New study says 'Elmo' helps kids learn

MSNBC is focusing on education this week, an initiative that will end with a two hour special called A Stronger America: Making the Grade which airs this coming Sunday. Today they discussed TV for toddlers and the impact of ‘educational’ television. A new study suggest that ‘Elmo’, a muppet from Sesame Street, is more likely than other characters to help kids in America learn.

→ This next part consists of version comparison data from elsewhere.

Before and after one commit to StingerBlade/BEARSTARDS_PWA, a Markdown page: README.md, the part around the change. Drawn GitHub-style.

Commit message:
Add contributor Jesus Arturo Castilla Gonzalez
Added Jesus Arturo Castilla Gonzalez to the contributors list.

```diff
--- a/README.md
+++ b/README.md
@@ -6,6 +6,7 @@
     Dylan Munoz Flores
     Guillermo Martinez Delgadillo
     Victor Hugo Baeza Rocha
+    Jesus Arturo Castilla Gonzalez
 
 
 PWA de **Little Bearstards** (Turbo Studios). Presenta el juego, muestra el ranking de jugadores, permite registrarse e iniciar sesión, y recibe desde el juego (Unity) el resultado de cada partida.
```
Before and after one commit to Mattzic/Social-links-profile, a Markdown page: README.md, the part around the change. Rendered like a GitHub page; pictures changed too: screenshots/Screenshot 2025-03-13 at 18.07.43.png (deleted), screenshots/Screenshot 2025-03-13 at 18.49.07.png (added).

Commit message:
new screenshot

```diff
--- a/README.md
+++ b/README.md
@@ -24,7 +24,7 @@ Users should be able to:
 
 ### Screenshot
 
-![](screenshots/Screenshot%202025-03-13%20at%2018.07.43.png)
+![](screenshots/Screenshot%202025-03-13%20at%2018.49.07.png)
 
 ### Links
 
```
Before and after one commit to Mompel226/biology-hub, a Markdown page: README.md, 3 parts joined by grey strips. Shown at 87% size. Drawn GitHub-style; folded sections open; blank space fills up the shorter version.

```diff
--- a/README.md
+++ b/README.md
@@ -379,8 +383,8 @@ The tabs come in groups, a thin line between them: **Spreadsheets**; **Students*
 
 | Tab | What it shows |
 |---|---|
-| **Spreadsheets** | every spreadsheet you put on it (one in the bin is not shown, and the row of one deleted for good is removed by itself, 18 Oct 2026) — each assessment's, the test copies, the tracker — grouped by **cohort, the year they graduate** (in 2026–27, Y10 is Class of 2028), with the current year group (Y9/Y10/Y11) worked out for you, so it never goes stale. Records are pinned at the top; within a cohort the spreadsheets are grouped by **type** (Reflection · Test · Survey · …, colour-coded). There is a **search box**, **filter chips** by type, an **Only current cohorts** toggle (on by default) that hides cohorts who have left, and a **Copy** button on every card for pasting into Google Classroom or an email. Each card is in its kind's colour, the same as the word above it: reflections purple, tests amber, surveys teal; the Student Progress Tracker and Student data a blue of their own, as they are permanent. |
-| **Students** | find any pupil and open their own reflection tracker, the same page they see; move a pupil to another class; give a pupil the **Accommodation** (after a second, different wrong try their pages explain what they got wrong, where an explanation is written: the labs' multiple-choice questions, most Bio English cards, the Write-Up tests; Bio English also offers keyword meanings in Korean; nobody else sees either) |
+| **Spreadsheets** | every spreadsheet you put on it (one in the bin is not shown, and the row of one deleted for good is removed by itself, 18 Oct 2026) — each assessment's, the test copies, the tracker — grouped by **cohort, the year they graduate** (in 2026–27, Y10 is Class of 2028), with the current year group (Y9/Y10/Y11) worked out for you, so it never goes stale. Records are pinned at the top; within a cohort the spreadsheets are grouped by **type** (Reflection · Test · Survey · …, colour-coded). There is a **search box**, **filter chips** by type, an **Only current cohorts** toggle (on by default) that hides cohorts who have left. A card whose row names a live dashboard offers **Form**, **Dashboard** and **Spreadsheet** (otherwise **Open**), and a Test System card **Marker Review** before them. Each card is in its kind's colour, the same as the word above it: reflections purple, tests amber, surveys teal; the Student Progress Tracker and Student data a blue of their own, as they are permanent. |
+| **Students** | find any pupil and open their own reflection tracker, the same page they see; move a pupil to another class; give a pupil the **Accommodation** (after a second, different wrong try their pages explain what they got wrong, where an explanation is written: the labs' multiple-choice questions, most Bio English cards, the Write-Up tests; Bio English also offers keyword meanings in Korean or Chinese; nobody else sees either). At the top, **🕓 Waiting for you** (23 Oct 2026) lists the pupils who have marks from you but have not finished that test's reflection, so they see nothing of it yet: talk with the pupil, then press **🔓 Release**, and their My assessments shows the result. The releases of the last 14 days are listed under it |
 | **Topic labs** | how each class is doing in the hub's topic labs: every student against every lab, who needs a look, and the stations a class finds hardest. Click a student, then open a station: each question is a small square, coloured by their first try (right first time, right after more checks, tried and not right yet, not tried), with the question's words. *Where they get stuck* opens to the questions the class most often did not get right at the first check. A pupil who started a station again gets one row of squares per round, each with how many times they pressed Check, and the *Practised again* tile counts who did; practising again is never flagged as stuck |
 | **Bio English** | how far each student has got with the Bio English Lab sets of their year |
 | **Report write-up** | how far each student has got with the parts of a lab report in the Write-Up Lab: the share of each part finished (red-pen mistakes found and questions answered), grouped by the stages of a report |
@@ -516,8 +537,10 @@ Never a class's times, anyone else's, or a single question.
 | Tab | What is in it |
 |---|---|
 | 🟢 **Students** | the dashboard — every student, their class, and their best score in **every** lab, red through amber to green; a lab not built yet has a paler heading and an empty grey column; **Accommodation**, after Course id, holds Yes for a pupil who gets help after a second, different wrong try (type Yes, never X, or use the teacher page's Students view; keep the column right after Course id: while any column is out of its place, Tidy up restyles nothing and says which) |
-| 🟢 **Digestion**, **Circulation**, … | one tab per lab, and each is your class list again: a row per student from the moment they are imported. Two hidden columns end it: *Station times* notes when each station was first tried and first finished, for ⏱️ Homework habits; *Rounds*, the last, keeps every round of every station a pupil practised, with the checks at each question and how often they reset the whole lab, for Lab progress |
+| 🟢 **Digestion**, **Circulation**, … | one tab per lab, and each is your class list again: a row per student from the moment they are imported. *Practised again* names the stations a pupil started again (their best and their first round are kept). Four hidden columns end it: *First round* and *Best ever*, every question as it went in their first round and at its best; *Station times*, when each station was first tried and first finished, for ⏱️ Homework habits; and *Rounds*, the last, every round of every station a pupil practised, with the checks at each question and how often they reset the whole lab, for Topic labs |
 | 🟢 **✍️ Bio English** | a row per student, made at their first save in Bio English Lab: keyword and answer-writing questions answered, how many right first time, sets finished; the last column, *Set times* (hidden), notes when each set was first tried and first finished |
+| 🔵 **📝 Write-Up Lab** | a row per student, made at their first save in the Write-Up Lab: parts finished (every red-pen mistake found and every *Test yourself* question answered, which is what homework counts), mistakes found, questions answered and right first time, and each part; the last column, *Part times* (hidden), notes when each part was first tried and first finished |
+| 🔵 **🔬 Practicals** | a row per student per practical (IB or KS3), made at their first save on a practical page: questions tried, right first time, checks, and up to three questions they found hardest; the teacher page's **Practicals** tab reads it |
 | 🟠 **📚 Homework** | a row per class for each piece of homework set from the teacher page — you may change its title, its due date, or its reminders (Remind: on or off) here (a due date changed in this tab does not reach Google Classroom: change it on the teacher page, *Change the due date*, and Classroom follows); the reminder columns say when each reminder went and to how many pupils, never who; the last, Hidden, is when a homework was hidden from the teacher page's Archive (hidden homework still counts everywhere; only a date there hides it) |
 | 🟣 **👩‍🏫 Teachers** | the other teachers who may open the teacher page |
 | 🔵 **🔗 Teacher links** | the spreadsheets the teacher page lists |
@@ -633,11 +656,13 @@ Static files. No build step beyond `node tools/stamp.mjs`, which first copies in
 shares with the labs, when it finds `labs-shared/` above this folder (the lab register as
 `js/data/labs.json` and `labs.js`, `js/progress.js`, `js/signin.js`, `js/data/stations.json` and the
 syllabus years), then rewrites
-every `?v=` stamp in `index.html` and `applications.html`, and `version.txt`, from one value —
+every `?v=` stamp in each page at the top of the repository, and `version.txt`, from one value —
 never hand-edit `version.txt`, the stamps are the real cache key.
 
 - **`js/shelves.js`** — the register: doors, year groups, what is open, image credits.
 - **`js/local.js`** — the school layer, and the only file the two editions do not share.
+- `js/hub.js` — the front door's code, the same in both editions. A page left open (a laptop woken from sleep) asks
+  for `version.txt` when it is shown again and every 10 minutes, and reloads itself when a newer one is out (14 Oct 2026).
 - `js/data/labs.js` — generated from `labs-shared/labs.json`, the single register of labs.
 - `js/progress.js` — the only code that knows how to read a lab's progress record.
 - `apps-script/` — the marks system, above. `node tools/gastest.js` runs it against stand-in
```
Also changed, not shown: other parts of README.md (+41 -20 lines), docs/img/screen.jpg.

The study had different groups of children watch as Elmo or another character unfamiliar to them demonstrated how to sequence cups. When their knowledge was tested later, the children who had watched Elmo performed the task more successfully.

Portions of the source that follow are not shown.